The total valuation for the area is $1.7b - about $1.01b residential and $690 million commercial.
The average rateable value is $1m - about $685,000 for residential and $3,269,000 for commercial.
The averages include improved and non-improved (vacant) land.
"Imagine the city without this development," Pyes Pā/Ōtūmoteai ward councillor Larry Baldock says.
"The employment created in the commercial and industrial areas has been a significant boost to the local economy."
Baldock says five years ago Tauranga was emerging from the GFC.
"As a resident of Pyes Pā since 1996, I have seen the growth over more than 20 years, but in the last five years it has been spectacular."
The big risk that paid off
Although nobody knew for sure at the time, Scott Adams says Carrus took a punt that the GFC was coming to an end in 2011.
"Carrus was busy undertaking residential and commercial developments at that time. But given our head office is based here we really wanted a local development in our portfolio."
Luckily, a lot of the landscaping had already been done and Lake Taurikura - the main stormwater catchment for the area - already existed.
"All of the master and structure planning had been done, so we knew what we had to deliver," Scott Adams says.
"It was just a matter of timing. We didn't take on the debt... we bought the assets.
"It was pretty hard slog... but it was worth it."
Living at The Lakes
Guy Nicholson, 89
"This is my eleventh year at The Lakes. I was the last of the originals. There has been some big changes in the area.
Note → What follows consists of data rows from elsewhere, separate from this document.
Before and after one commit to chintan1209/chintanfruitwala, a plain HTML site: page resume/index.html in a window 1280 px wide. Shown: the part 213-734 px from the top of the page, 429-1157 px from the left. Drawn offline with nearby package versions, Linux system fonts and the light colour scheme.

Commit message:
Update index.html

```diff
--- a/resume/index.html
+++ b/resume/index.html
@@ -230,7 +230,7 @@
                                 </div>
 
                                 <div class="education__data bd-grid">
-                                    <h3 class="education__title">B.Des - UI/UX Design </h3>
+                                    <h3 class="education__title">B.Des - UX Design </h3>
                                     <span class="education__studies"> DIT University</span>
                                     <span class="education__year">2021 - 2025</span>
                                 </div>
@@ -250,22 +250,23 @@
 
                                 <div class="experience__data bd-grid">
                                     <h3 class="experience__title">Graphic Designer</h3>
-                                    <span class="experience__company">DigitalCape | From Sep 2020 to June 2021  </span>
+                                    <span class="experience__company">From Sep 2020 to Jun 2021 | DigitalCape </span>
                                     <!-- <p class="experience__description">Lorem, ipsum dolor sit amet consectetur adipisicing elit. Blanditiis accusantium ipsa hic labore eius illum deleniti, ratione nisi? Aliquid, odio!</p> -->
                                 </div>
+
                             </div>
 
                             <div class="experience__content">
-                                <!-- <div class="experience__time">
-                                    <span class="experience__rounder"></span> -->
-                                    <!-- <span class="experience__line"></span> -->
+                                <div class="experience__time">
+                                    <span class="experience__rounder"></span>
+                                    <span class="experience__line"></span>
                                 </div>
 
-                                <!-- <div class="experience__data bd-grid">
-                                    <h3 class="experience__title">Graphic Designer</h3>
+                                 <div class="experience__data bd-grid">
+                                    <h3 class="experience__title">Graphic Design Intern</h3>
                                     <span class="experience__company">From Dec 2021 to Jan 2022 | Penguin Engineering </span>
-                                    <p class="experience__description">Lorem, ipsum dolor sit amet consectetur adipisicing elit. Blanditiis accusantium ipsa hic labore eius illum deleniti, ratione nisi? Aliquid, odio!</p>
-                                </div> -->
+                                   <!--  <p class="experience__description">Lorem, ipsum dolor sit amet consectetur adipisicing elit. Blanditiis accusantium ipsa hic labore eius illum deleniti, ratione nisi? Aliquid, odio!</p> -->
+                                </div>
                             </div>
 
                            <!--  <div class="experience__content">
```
You almost wouldn't recognise it now. Shops were just a thing that was talked about happening in the future. Now it is just amazing."
Marcia Boyle, 73
"We have lived here for six years. It is the people I like; they are just lovely. The area has grown so much in the last few years."
Jeanette Loney, 84
"I lived in Rotorua for many years and I always wanted to come to Tauranga, but we couldn't afford it. When we retired, we managed to get a house in Bridgewater Way. We were very lucky."
Wilf Robinson, 78
"I have lived here for four years. We came from Auckland and we looked around for somewhere to retire and this place seemed to fit us. I like the camaraderie among the people."
Clem Howes, 82
"We lived in Grace Rd in Tauranga before my wife was diagnosed with cancer and we decided to downsize. We looked at our home at Bridgewater Way in The Lakes four times before we bought it. I like the rural outlook of the place."